EXERCISE GOAL.
Copy each line of the data exactly. Leave nothing out.

Change detection data:
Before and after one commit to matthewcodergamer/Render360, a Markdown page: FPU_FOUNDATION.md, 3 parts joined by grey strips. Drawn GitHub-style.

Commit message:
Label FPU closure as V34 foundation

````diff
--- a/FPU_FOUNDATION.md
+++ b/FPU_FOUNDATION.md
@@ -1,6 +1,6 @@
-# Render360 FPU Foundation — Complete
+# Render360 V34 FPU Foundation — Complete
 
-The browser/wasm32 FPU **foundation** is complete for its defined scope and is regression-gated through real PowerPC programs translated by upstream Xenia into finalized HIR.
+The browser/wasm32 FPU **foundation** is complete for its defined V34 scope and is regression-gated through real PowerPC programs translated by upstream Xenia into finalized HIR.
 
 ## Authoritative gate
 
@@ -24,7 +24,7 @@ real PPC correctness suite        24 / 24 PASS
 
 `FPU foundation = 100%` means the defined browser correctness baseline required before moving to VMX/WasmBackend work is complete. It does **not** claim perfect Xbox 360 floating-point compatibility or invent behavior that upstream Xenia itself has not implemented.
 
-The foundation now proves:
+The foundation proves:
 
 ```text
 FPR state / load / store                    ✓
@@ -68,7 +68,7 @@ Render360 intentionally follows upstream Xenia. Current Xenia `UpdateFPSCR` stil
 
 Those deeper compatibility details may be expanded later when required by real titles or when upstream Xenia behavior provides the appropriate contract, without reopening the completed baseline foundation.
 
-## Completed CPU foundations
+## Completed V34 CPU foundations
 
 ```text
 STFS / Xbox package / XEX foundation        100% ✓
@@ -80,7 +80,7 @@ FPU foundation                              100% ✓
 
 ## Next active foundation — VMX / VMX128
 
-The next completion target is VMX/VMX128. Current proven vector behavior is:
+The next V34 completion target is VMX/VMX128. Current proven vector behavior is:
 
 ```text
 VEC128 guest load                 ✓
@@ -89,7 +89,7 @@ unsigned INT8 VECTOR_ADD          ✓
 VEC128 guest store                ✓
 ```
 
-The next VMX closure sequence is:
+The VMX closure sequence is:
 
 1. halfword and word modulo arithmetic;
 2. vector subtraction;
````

SOLUTION FOR THIS PROBLEM.
Before and after one commit to matthewcodergamer/Render360, a Markdown page: FPU_FOUNDATION.md, 3 parts joined by grey strips. Drawn GitHub-style.

Commit message:
Label FPU closure as V34 foundation

````diff
--- a/FPU_FOUNDATION.md
+++ b/FPU_FOUNDATION.md
@@ -1,6 +1,6 @@
-# Render360 FPU Foundation — Complete
+# Render360 V34 FPU Foundation — Complete
 
-The browser/wasm32 FPU **foundation** is complete for its defined scope and is regression-gated through real PowerPC programs translated by upstream Xenia into finalized HIR.
+The browser/wasm32 FPU **foundation** is complete for its defined V34 scope and is regression-gated through real PowerPC programs translated by upstream Xenia into finalized HIR.
 
 ## Authoritative gate
 
@@ -24,7 +24,7 @@ real PPC correctness suite        24 / 24 PASS
 
 `FPU foundation = 100%` means the defined browser correctness baseline required before moving to VMX/WasmBackend work is complete. It does **not** claim perfect Xbox 360 floating-point compatibility or invent behavior that upstream Xenia itself has not implemented.
 
-The foundation now proves:
+The foundation proves:
 
 ```text
 FPR state / load / store                    ✓
@@ -68,7 +68,7 @@ Render360 intentionally follows upstream Xenia. Current Xenia `UpdateFPSCR` stil
 
 Those deeper compatibility details may be expanded later when required by real titles or when upstream Xenia behavior provides the appropriate contract, without reopening the completed baseline foundation.
 
-## Completed CPU foundations
+## Completed V34 CPU foundations
 
 ```text
 STFS / Xbox package / XEX foundation        100% ✓
@@ -80,7 +80,7 @@ FPU foundation                              100% ✓
 
 ## Next active foundation — VMX / VMX128
 
-The next completion target is VMX/VMX128. Current proven vector behavior is:
+The next V34 completion target is VMX/VMX128. Current proven vector behavior is:
 
 ```text
 VEC128 guest load                 ✓
@@ -89,7 +89,7 @@ unsigned INT8 VECTOR_ADD          ✓
 VEC128 guest store                ✓
 ```
 
-The next VMX closure sequence is:
+The VMX closure sequence is:
 
 1. halfword and word modulo arithmetic;
 2. vector subtraction;
````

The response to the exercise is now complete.